Shadow business secretary Alan Duncan last week told Personnel Today that tribunals never awarded costs against the person who applied, but under a Tory government they would.
Helen Giles, HR director for homelessness charity Broadway, welcomed the recommendation, adding she would like to see a system of compulsory and non-refundable deposits for all staff looking to bring a discrimination claim.
She said: “The courts have cases with little merit but public policy [means] that they don’t ever throw out a discrimination claim, however spurious it is.

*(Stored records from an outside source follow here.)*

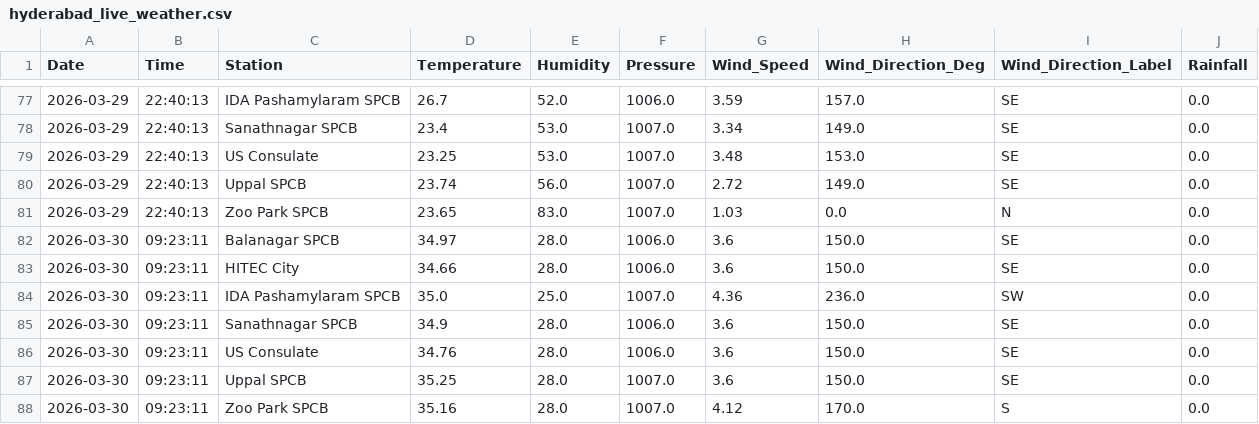
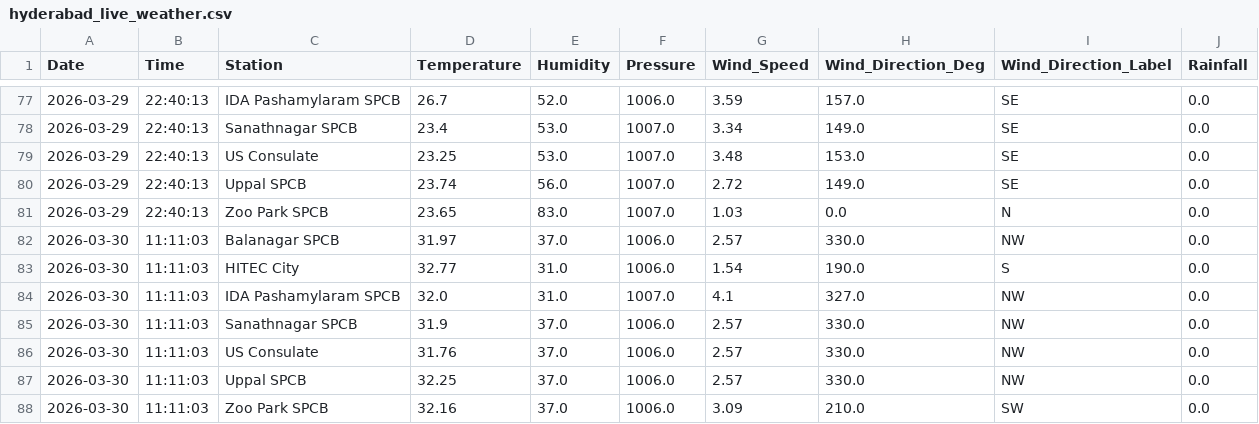
Before and after one commit to Rohan0639/aqi-prediction-ml, a CSV file: data/hyderabad_live_weather.csv, drawn as a sheet; only a part is shown, gaps mark what is left out.

```diff
--- a/data/hyderabad_live_weather.csv
+++ b/data/hyderabad_live_weather.csv
@@ -81,8 +81,8 @@ Date,Time,Station,Temperature,Humidity,Pressure,Wind_Speed,Wind_Direction_Deg,Wi
 2026-03-29,22:40:13,Zoo Park SPCB,23.65,83.0,1007.0,1.03,0.0,N,0.0
-2026-03-30,09:23:11,Balanagar SPCB,34.97,28.0,1006.0,3.6,150.0,SE,0.0
-2026-03-30,09:23:11,HITEC City,34.66,28.0,1006.0,3.6,150.0,SE,0.0
-2026-03-30,09:23:11,IDA Pashamylaram SPCB,35.0,25.0,1007.0,4.36,236.0,SW,0.0
-2026-03-30,09:23:11,Sanathnagar SPCB,34.9,28.0,1006.0,3.6,150.0,SE,0.0
-2026-03-30,09:23:11,US Consulate,34.76,28.0,1006.0,3.6,150.0,SE,0.0
-2026-03-30,09:23:11,Uppal SPCB,35.25,28.0,1007.0,3.6,150.0,SE,0.0
-2026-03-30,09:23:11,Zoo Park SPCB,35.16,28.0,1007.0,4.12,170.0,S,0.0
+2026-03-30,11:11:03,Balanagar SPCB,31.97,37.0,1006.0,2.57,330.0,NW,0.0
+2026-03-30,11:11:03,HITEC City,32.77,31.0,1006.0,1.54,190.0,S,0.0
+2026-03-30,11:11:03,IDA Pashamylaram SPCB,32.0,31.0,1007.0,4.1,327.0,NW,0.0
+2026-03-30,11:11:03,Sanathnagar SPCB,31.9,37.0,1006.0,2.57,330.0,NW,0.0
+2026-03-30,11:11:03,US Consulate,31.76,37.0,1006.0,2.57,330.0,NW,0.0
+2026-03-30,11:11:03,Uppal SPCB,32.25,37.0,1006.0,2.57,330.0,NW,0.0
+2026-03-30,11:11:03,Zoo Park SPCB,32.16,37.0,1006.0,3.09,210.0,SW,0.0
```
Also changed, not shown: data/live_aqi_dataset.csv.
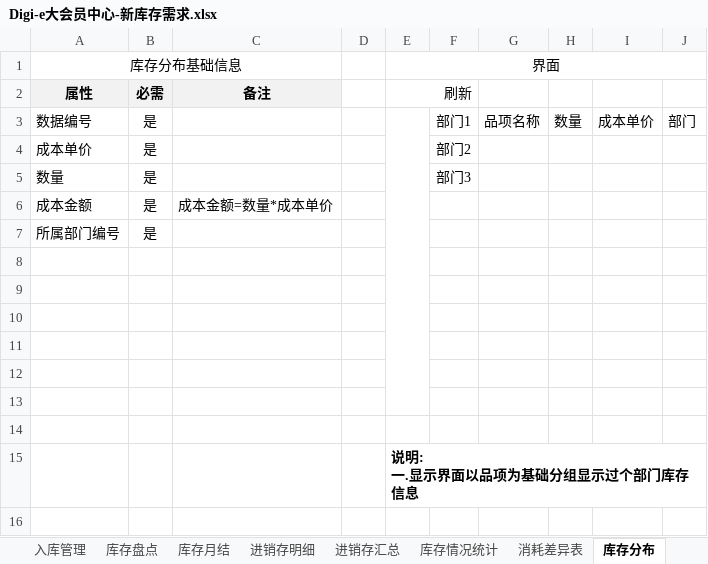
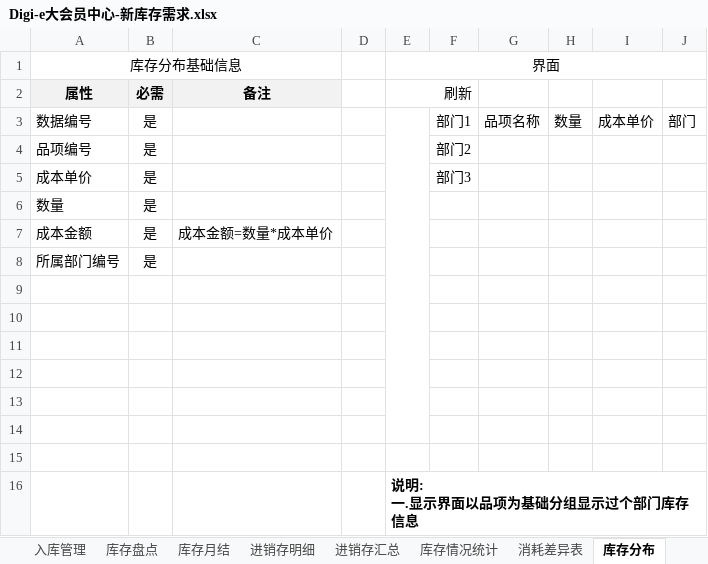
Before and after one commit to runt18/wireless-order-solution, an Excel workbook: doc/Digi-e大会员中心需求/Digi-e大会员中心-新库存需求.xlsx, sheet 库存分布, drawn as a sheet; values as stored, in another font and other column widths than the file's, no borders; charts and pictures not drawn; addresses are those after the commit; the diff names each change by its address in the sheet, - before the commit and + after, or states it on an @@ line.

```diff
--- a/doc/Digi-e大会员中心需求/Digi-e大会员中心-新库存需求.xlsx (sheet 库存分布)
+++ b/doc/Digi-e大会员中心需求/Digi-e大会员中心-新库存需求.xlsx (sheet 库存分布)
+row 4: 品项编号 | 是 |  |  |  | 部门2
-F5: 部门2
+F5: 部门3
-F6: 部门3
+F6: (empty)
```
Also changed, not shown: sheet 原料类别,资料, sheet 入库管理, sheet 库存盘点, sheet 供应商资料, sheet 菜品配料设置, charts or pictures.
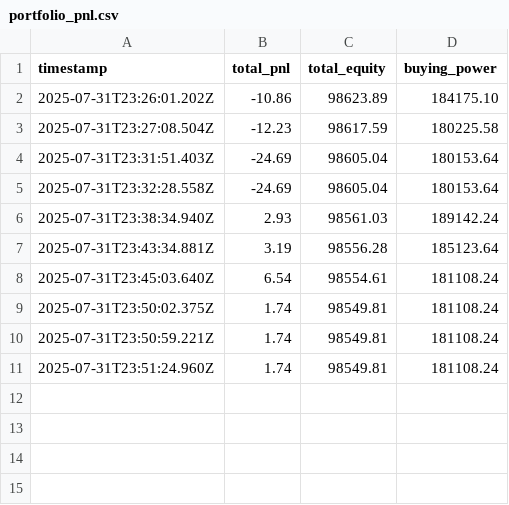
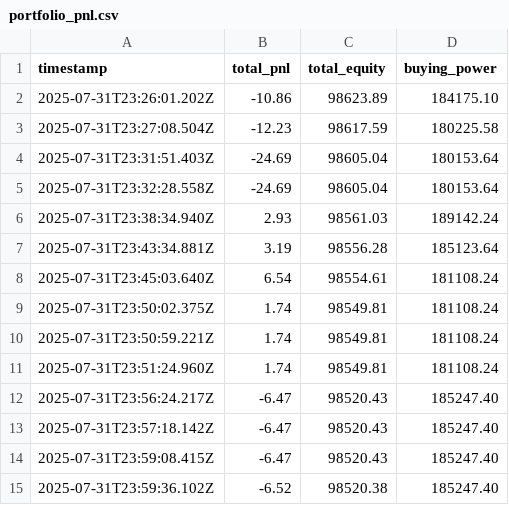
Before and after one commit to robertcprice/SE-Slayer-Paul, a CSV file: logs/portfolio_pnl.csv, drawn as a sheet.

```diff
--- a/logs/portfolio_pnl.csv
+++ b/logs/portfolio_pnl.csv
@@ -11 +11,5 @@ timestamp,total_pnl,total_equity,buying_power
 2025-07-31T23:51:24.960Z,1.74,98549.81,181108.24
+2025-07-31T23:56:24.217Z,-6.47,98520.43,185247.40
+2025-07-31T23:57:18.142Z,-6.47,98520.43,185247.40
+2025-07-31T23:59:08.415Z,-6.47,98520.43,185247.40
+2025-07-31T23:59:36.102Z,-6.52,98520.38,185247.40
```
Also changed, not shown: 5 other files.
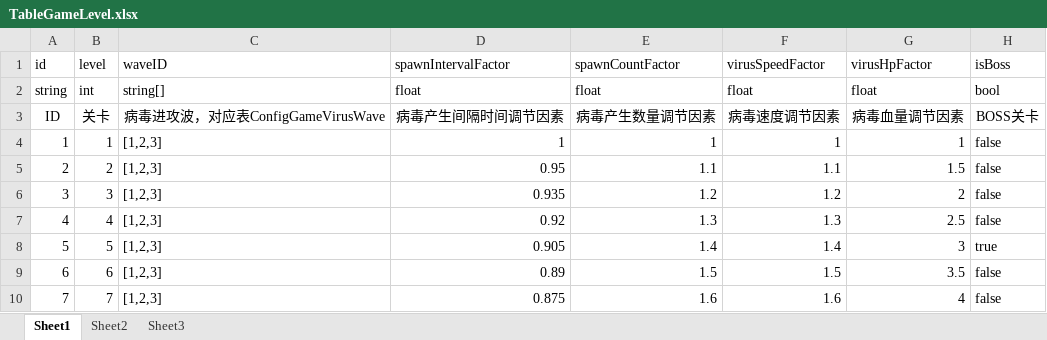
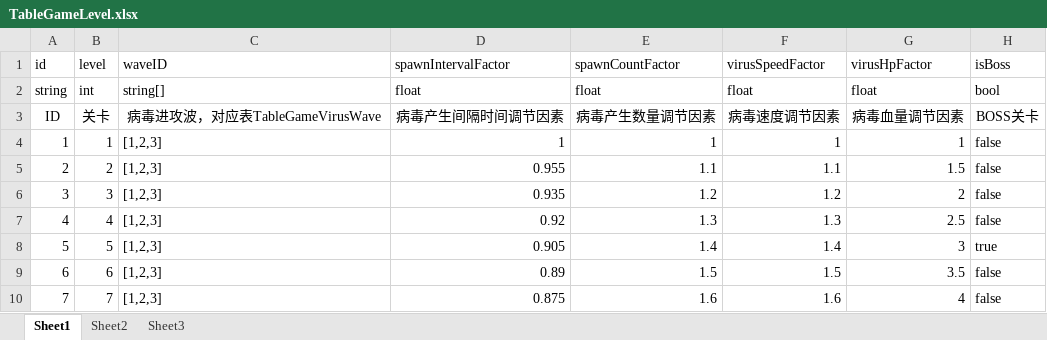
Before and after one commit to psygames/DestroyViruses, an Excel workbook: DestroyViruses/Assets/Tables/TableGameLevel.xlsx, sheet Sheet1, drawn as a sheet; only a part is shown; values as stored, in another font and other column widths than the file's, no borders; the diff names each change by its address in the sheet, - before the commit and + after, or states it on an @@ line.

```diff
--- a/DestroyViruses/Assets/Tables/TableGameLevel.xlsx (sheet Sheet1)
+++ b/DestroyViruses/Assets/Tables/TableGameLevel.xlsx (sheet Sheet1)
-C3 (waveID): 病毒进攻波，对应表ConfigGameVirusWave
+C3 (waveID): 病毒进攻波，对应表TableGameVirusWave
-D5 (spawnIntervalFactor): 0.95
+D5 (spawnIntervalFactor): 0.955
```
Also changed, not shown: 12 other files.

“To start making people have to pay would be a huge deterrent. We would see the ludicrous amounts of public funds wasted on five to 10-day hearings come down and employers could carry on business more efficiently and effectively.”
Figures in the Acas annual report earlier this year revealed some 227,000 employment tribunal claims were brought in 2007-08, compared with 180,000 in 2006-07, with courts largely being swamped by an increase in equal pay claims.
Robert Ingram, HR director of management consulting firm Capgemini, added there should be better screening of time-wasting claims. “Sometimes the tribunals will find it difficult to say no to a hearing when clearly there is nothing to answer. It ought to be thrown out before it is heard,” he said.
Sara Edwards, HR and change director at retailer Liberty, said: “Costs should be applied in those cases that are submitted without any particular grounds or merit.”
But a spokesman for the Department for Business, Enterprise and Regulatory Reform said: “The introduction of automatic award of costs will deter individuals from bringing claims to tribunal for fear of being left with a large bill if they are unsuccessful.”